Pedestrians cross a street decorated with Christmas lights in Orchard road shopping district in Singapore on December 8, 2020.
Roslan Rahman | AFP via Getty Images
SINGAPORE — The last three months of the year are typically synonymous with malls and stores teeming with customers who stand in long, snaking queues to pay for their holiday shopping hauls.
But due to the coronavirus pandemic this year, which forced countries around the world to either go into lockdowns or enforce strict social distancing rules, a lot of the holiday shopping is being done online, according to multiple research reports.
One recent report from McKinsey & Company found that 37% of respondents said they intended to spend more online during the holidays this year than they did in 2019. The report, which surveyed 3,500 holiday shoppers in September from the U.S., U.K., China, Germany and France, also found that only 10% said they intended to increase their time in physical stores.
Since the survey was done, U.K. and parts of Europe went into further lockdown as Covid-19 cases surged. Consumers in those countries were likely to return to digital shopping, the firm predicted.
With safety and uncertainty on shoppers’ minds, McKinsey said how shopping is done and what consumers are going to buy are changing.
“Instead of door-busting crowds, 2020’s holiday shoppers will turn to apps and websites in record numbers and will take advantage of click-and-collect as an option that provides both safety and convenience,” the consulting firm said in the report. It added that shoppers are likely starting early on their purchases to avoid potential delays in receiving their orders due to Covid-related supply chain disruptions.
Data reported by e-commerce firms from several major online shopping events last month already point to more people buying online.
Chinese e-commerce giants Alibaba and JD.com set new records by racking up around $115 billion in sales across their shopping websites during the Singles Day event in November. Southeast Asia’s Lazada, which is owned by Alibaba, reported more than $100 million of sales in the first hour of the shopping event, between midnight and 1 a.m. on Nov. 11.
“Traditional retailers are increasing the investment and engagement on online channels as this is something they can’t ignore forever,” Satish Meena, a senior forecast analyst at Forrester, told CNBC. He said while he expects the number of online shoppers to increase next year, retailers are still not yet prepared to deal with the shift.
“But now they are exploring additional investment, acquisitions and partnerships with marketplaces to sell goods via online channel,” Meena said, adding, “We expect more partnerships between traditional retailers and brands with marketplace to increase the exposure to online channel.”
While physical retailers have struggled this year, including the closure of iconic department store chain Robinsons in Singapore, e-commerce players in Southeast Asia are thriving.
“The year-end period is always peak season for e-commerce platforms, because it’s the traditional holiday season where people are buying more for themselves and their loved ones to celebrate festivities,” Jessica Liu, co-president and regional head of commercial at Lazada Group, told CNBC.
“For this year-end season (Oct-Dec), orders have doubled as more people are shopping online and more frequently,” Liu added.
Experts have predicted that shifts in consumption patterns observed due to the pandemic such as a growing preference to shop online is set to stay even after things become relatively normal.
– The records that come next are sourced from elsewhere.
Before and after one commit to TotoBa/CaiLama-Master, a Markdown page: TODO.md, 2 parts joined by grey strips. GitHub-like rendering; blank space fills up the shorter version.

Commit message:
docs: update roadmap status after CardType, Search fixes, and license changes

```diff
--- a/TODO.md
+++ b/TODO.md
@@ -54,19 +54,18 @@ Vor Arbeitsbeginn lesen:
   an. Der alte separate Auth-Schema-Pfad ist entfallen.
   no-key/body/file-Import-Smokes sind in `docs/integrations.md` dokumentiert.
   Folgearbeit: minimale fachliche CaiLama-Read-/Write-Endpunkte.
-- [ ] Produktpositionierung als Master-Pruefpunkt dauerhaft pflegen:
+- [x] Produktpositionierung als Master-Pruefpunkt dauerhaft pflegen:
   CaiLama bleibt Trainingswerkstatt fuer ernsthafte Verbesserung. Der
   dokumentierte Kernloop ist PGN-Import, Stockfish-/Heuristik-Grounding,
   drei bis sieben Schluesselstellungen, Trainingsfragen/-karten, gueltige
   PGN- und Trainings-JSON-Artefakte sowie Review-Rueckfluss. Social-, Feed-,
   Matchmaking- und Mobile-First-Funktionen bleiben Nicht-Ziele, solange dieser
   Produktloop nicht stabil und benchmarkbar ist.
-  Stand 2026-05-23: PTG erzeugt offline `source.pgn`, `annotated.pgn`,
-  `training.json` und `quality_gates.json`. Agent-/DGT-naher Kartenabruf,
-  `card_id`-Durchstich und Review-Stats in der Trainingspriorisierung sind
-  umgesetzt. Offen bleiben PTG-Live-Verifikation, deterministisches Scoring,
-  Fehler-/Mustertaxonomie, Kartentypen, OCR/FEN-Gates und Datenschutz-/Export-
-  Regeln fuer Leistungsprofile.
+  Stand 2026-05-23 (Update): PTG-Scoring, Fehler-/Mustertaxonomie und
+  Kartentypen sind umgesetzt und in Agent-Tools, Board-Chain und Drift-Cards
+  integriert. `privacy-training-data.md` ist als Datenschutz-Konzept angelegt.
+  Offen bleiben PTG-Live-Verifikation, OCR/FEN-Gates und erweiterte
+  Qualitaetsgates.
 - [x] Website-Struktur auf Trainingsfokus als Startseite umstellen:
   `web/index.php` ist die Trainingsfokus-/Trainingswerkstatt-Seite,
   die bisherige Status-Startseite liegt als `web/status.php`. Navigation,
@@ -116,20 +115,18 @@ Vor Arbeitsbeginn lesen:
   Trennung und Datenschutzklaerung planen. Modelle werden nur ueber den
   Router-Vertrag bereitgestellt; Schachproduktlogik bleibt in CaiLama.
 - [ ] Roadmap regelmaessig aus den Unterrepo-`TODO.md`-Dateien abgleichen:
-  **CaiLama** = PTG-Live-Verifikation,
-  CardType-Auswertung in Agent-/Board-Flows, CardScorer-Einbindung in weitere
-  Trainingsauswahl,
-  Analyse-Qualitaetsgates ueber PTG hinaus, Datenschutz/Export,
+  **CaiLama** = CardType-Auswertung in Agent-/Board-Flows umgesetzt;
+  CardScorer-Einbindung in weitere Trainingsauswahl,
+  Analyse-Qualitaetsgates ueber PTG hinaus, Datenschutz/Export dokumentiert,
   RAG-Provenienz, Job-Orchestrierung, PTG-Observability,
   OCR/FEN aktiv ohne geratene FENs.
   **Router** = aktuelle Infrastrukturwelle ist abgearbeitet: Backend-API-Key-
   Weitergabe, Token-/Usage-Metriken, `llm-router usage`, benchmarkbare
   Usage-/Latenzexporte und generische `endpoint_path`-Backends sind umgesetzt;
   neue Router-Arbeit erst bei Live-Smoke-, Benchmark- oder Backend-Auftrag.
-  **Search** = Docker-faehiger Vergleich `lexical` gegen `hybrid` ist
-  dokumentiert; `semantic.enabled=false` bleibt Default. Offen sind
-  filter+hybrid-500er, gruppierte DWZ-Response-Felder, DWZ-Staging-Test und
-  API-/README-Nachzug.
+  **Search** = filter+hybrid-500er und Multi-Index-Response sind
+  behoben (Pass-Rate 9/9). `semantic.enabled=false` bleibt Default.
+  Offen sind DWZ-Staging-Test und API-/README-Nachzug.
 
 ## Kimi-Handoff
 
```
E-commerce growth is expected to continue and at least in Southeast Asia, it is predicted to be the main driver of the region’s internet economy, according to a commonly cited industry report.
“2020 has been a year of accelerated digitalisation and we believe that it is a shift to online lifestyles that is broad, deep, and irreversible,” Terence Pang, chief operating officer for e-commerce firm Shopee, which is owned by the Sea Group, said in a statement.
Shopee saw “strong growth” among buyers and sellers on its site throughout the year and sold 200 million items during its Nov. 11 shopping event, according to the company. Pang said he expects to see e-commerce growth outside major cities next year as customers become more familiar and comfortable with e-commerce.
They “have come to expect reliable deliveries (and) ease of mind when making purchases,” Pang told CNBC.
Lazada’s Liu added that not only will more people be shopping online next year, more companies – especially local small and medium businesses – will be selling through e-commerce sites.
Gunjan Soni, CEO of e-commerce start-up Zalora, told CNBC’s “Squawk Box Asia” on Monday that her firm saw its online shoppers were making repeat purchases even in places where lockdown restrictions have relatively eased.
“That’s what the research from many other platforms also seems to indicate,” she said. “That a whole new base of customers who had not yet experienced online has come and I think definitely not all of them are going to stay.”
“But, definitely, we believe a large proportion of these will continue to stay online whether it’s for the ease of access or some of the exciting access to brands that you often don’t get offline,” Soni added.